"You can definitely count on the UK and I admire your vision and what you're trying to achieve," he said.
Later in the call, Mr Johnson was prompted to discuss Russia.
He said that "obviously we had hoped to have better relations... than we currently do", adding: "I'm afraid that Russia seems to be unable to resist malign activity of one
kind or another."
Mr Johnson then appeared to laugh when the caller said he was holding a meeting with the Russian president and "hoped he will not poison me with Novichok", the nerve agent used on Sergei and Yulia Skripal.
"The only thing the Russians respond to is determination and firmness," was Mr Johnson's advice.
It is not clear when the call took place, but the real Armenian prime minister held the talk with Mr Putin referred to on May 14th - 10 days ago.
It comes on the same day the investigation into the downing of Malaysia Airlines flight MH17 blamed Russia, and the day after Yulia Skripal gave her first interview.
During the phone call, Mr Johnson also said the UK was "like almost 100% sure" that Russia was behind the Salisbury poisoning and promised: "We will be able to do more to illustrate that...
"We will continue to tighten the squeeze on some of the oligarchs who surround Putin.
"You throw a stone in Kensington and you'll hit an oligarch.
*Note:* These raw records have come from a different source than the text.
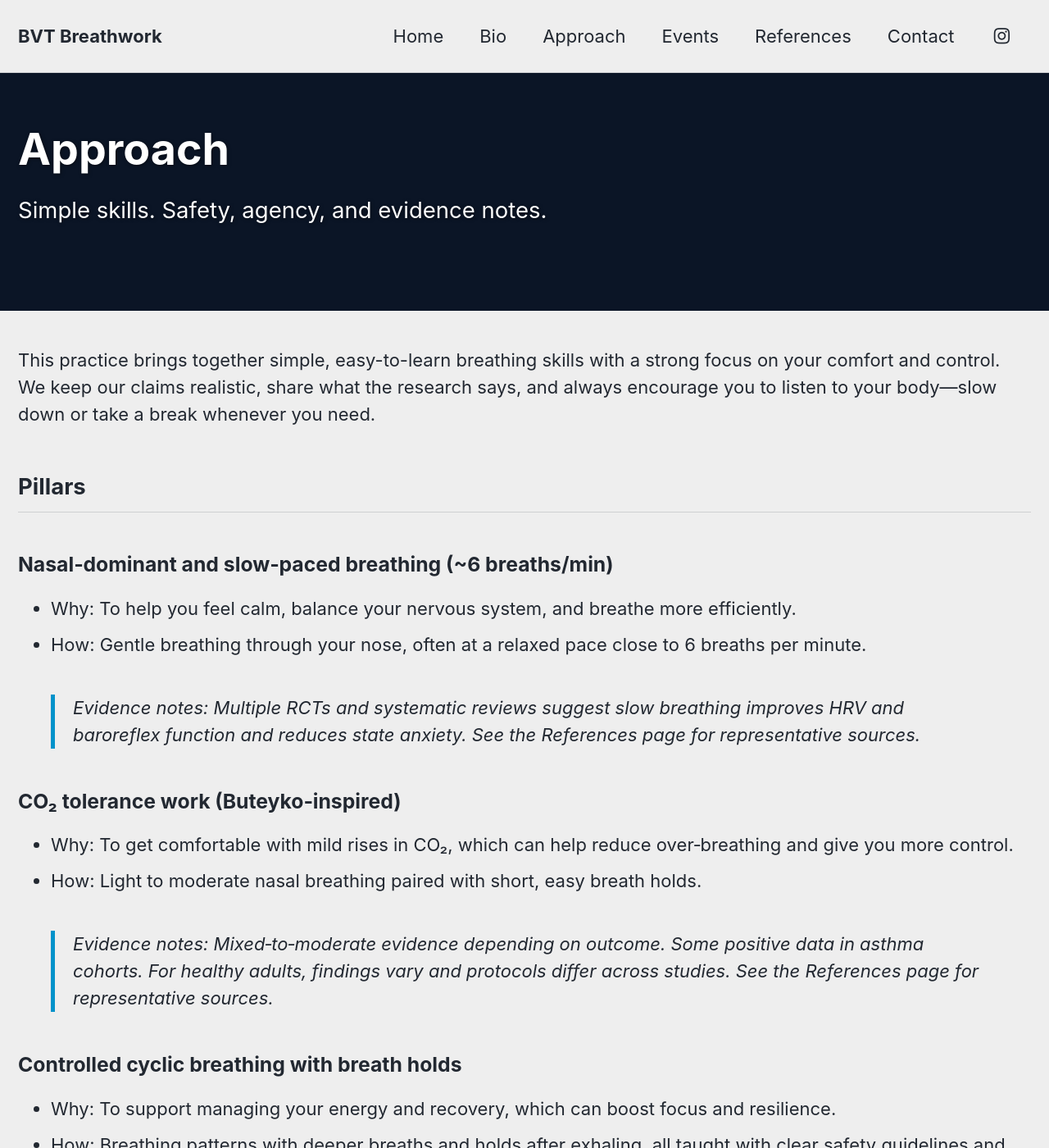
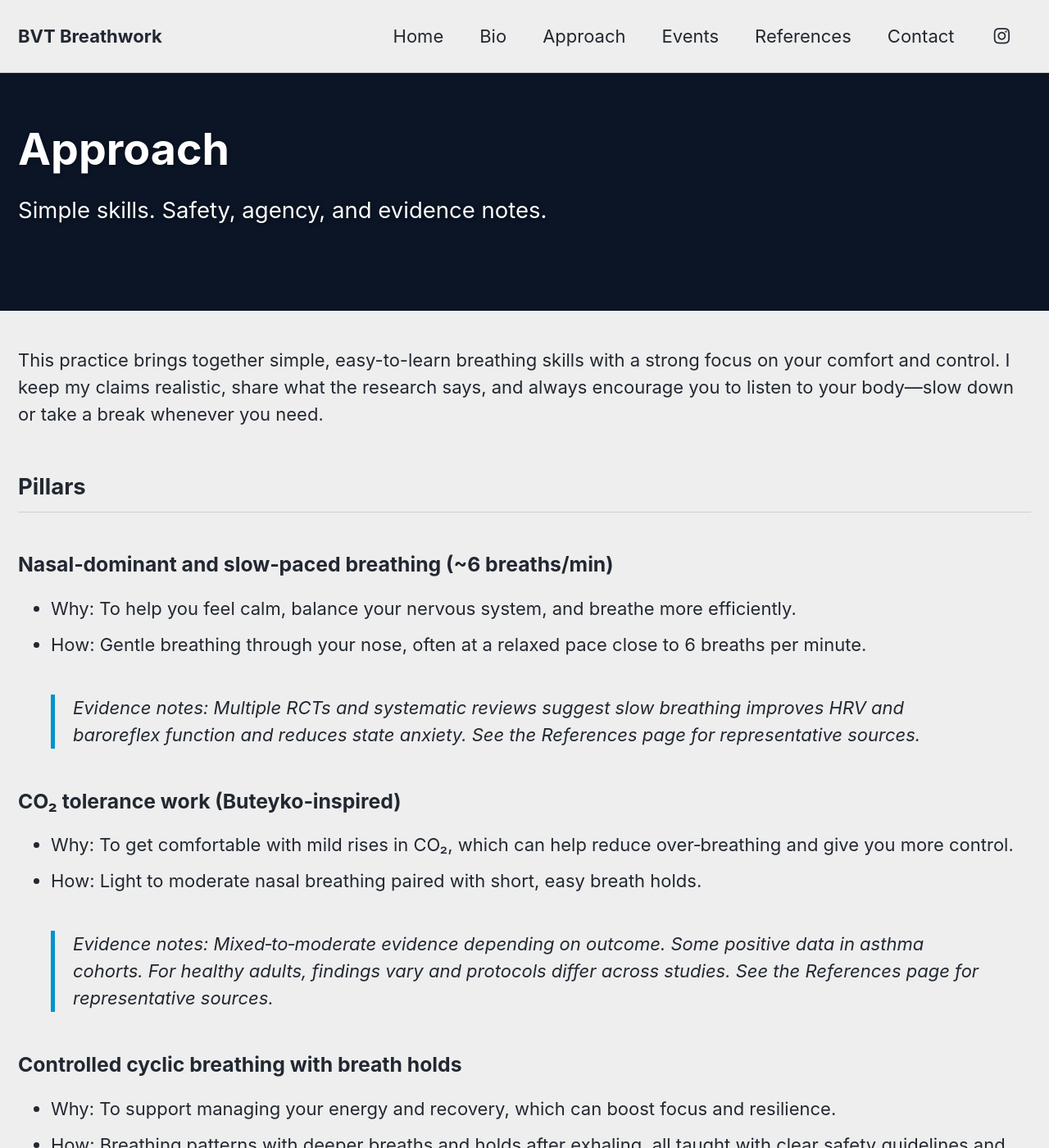
Before and after one commit to millerms/bvt-breathwork, a Jekyll site: the page built from _pages/approach.md, in a window 1280 px wide and 1400 px high. Shown: the whole window at 82% size. Built offline with Jekyll 4.4.1, drawn with Linux system fonts in a browser that asks for light colours; cached includes are drawn as plain includes; some of the changed text lies outside the part shown.

Commit message:
chore(bio): rewrite bio in first-person voice

```diff
--- a/_pages/approach.md
+++ b/_pages/approach.md
@@ -9,7 +9,7 @@ header:
   overlay_color: "#0b1526"
 ---
 
-This practice brings together simple, easy-to-learn breathing skills with a strong focus on your comfort and control. We keep our claims realistic, share what the research says, and always encourage you to listen to your body—slow down or take a break whenever you need.
+This practice brings together simple, easy-to-learn breathing skills with a strong focus on your comfort and control. I keep my claims realistic, share what the research says, and always encourage you to listen to your body—slow down or take a break whenever you need.
 
 ## Pillars
 
@@ -31,7 +31,7 @@ This practice brings together simple, easy-to-learn breathing skills with a stro
 
 ### Controlled cyclic breathing with breath holds
 - Why: To support managing your energy and recovery, which can boost focus and resilience.
-- How: Breathing patterns with deeper breaths and holds after exhaling, all taught with clear safety guidelines and options to pause. We keep things simple and neutral, avoiding any hype.
+- How: Breathing patterns with deeper breaths and holds after exhaling, all taught with clear safety guidelines and options to pause. I keep things simple and neutral, avoiding any hype.
 
 > Evidence notes: A 1‑month RCT suggests cyclic sighing with prolonged exhalation
 > improves mood and lowers respiratory rate vs other practices. Broader physio
@@ -39,7 +39,7 @@ This practice brings together simple, easy-to-learn breathing skills with a stro
 > representative sources. Avoid over‑generalizing beyond measured endpoints.
 
 ### IHHT‑style concepts (intermittent hypoxia/hypercapnia)
-- Why: Carefully guided exposure may help build tolerance and awareness. We only teach this gently, at an introductory level.
+- Why: Carefully guided exposure may help build tolerance and awareness. I only teach this gently, at an introductory level.
 - How: Short, coached breath holds with plenty of gentle recovery breathing. Comfort, clarity, and screening are top priorities.
 
 > Evidence notes: Emerging and heterogeneous. Use cautious language. More
@@ -48,13 +48,13 @@ This practice brings together simple, easy-to-learn breathing skills with a stro
 
 ## Safety and trauma‑informed choices
 - Your choice: You decide the pace, how intense it feels, and whether you sit or lie down.
-- Start easy: We begin gently and only increase intensity if it feels right for you.
+- Start easy: I begin gently and only increase intensity if it feels right for you.
 - Take breaks anytime: You’re welcome to pause or switch to easy nasal breathing whenever you want.
 - Stop if needed: If you feel dizzy, uncomfortable, or unwell, just return to easy breathing and rest.
 - Keep in mind: If you have heart or lung conditions, are pregnant, have a history of seizures, or other health concerns, please take extra care and seek medical advice.
 
 ## What a session feels like
-- A quick check-in to start. Gentle nasal breathing to settle in. Then we move into skills that fit your goals.
+- A quick check-in to start. Gentle nasal breathing to settle in. Then I move into skills that fit your goals.
 - Short practice segments with plenty of time to rest and recover between.
 - A clear wrap-up with options to take what you’ve learned home with you.
 
```
Also changed, not shown: _pages/bio.md (+3 -3 lines), _pages/contact.md (+2 -2 lines), _pages/events.md (+4 -4 lines), _pages/home.md (+4 -4 lines), _pages/references.md (+3 -3 lines).
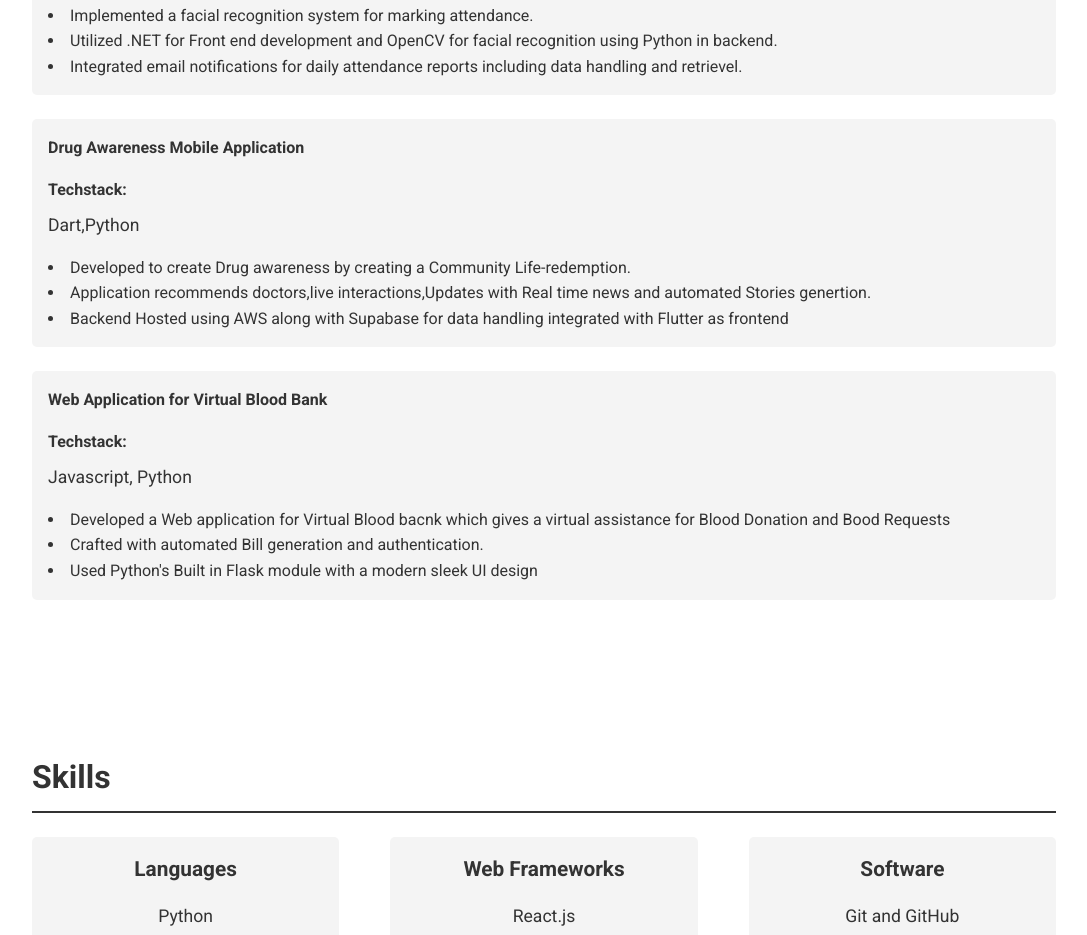
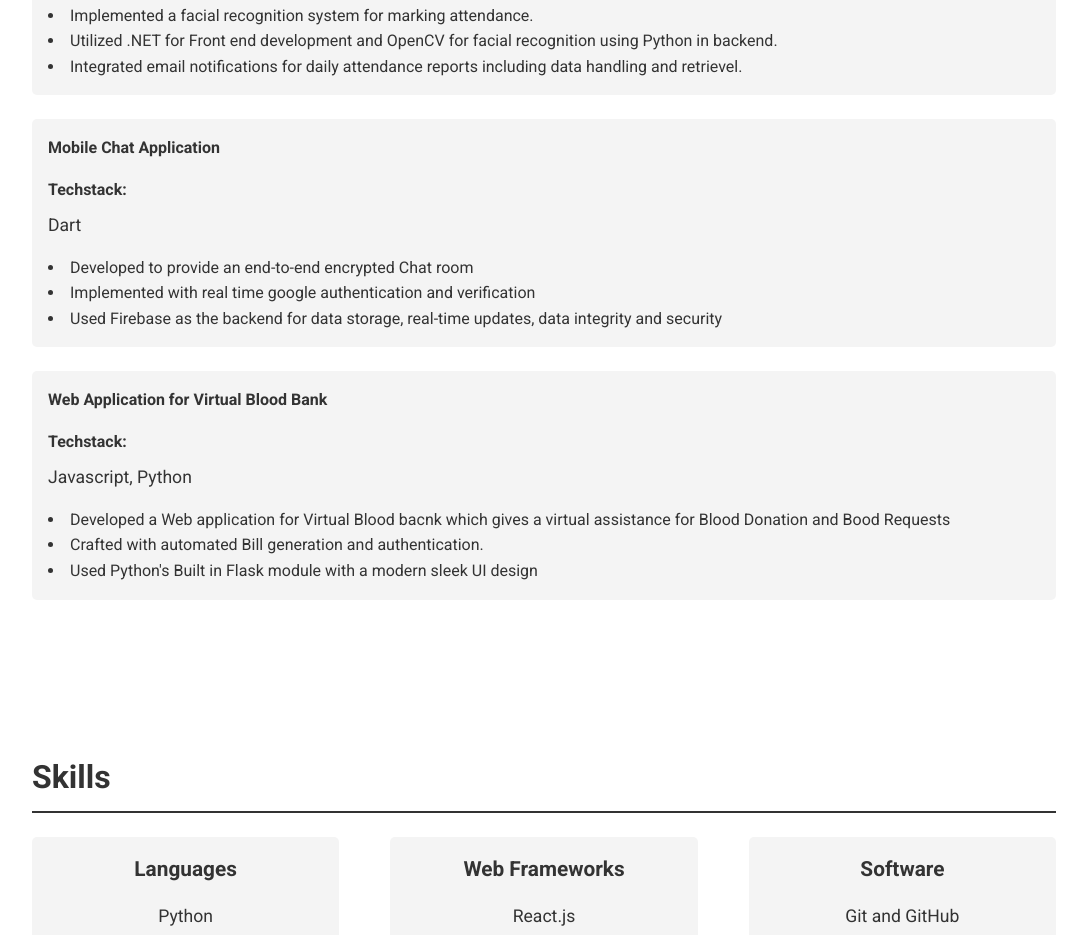
Before and after one commit to sathyaram771/PORTFOLIO, a plain HTML site: page index.html in a window 1280 px wide. Shown: the part 1959-2894 px from the top of the page, without its empty margins (96-1183 px from the left). Drawn offline with Linux system fonts and the light colour scheme.

Commit message:
small change

```diff
--- a/index.html
+++ b/index.html
@@ -342,14 +342,14 @@
                 <li>Integrated email notifications for daily attendance reports including data handling and retrievel.</li>
             </div>
             <div class="project-item">
-                <h4>Drug Awareness Mobile Application</h4>
+                <h4>Mobile Chat Application</h4>
                 <div class="techstack">
                     <h5>Techstack:</h5>
-                    <p>Dart,Python</p>
+                    <p>Dart</p>
                 </div>
-                <li>Developed to create Drug awareness by creating a Community Life-redemption.</li>
-                <li>Application recommends doctors,live interactions,Updates with Real time news and automated Stories genertion.</li>
-                <li>Backend Hosted using AWS along with Supabase for data handling integrated with Flutter as frontend</li>
+                <li>Developed to provide an end-to-end encrypted Chat room</li>
+                <li>Implemented with real time google authentication and verification</li>
+                <li>Used Firebase as the backend for data storage, real-time updates, data integrity and security</li>
             </div>
             <div class="project-item">
                 <h4>Web Application for Virtual Blood Bank</h4>
```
But some of them are close to Putin and some of them aren't."
Mr Johnson put the phone down when the prankster claimed that the prime minister of Ukraine had recently been poisoned, but recovered after taking an antidote "he keeps with him always".
A British Foreign Office spokesperson said: "The foreign secretary realised it was a hoax, and ended the call.
"We checked it out and knew immediately it was a prank call.
"The use of chemical weapons in Salisbury and Syria, and recent events in Armenia are serious matters.
"These childish actions show the lack of seriousness of the caller and those behind him."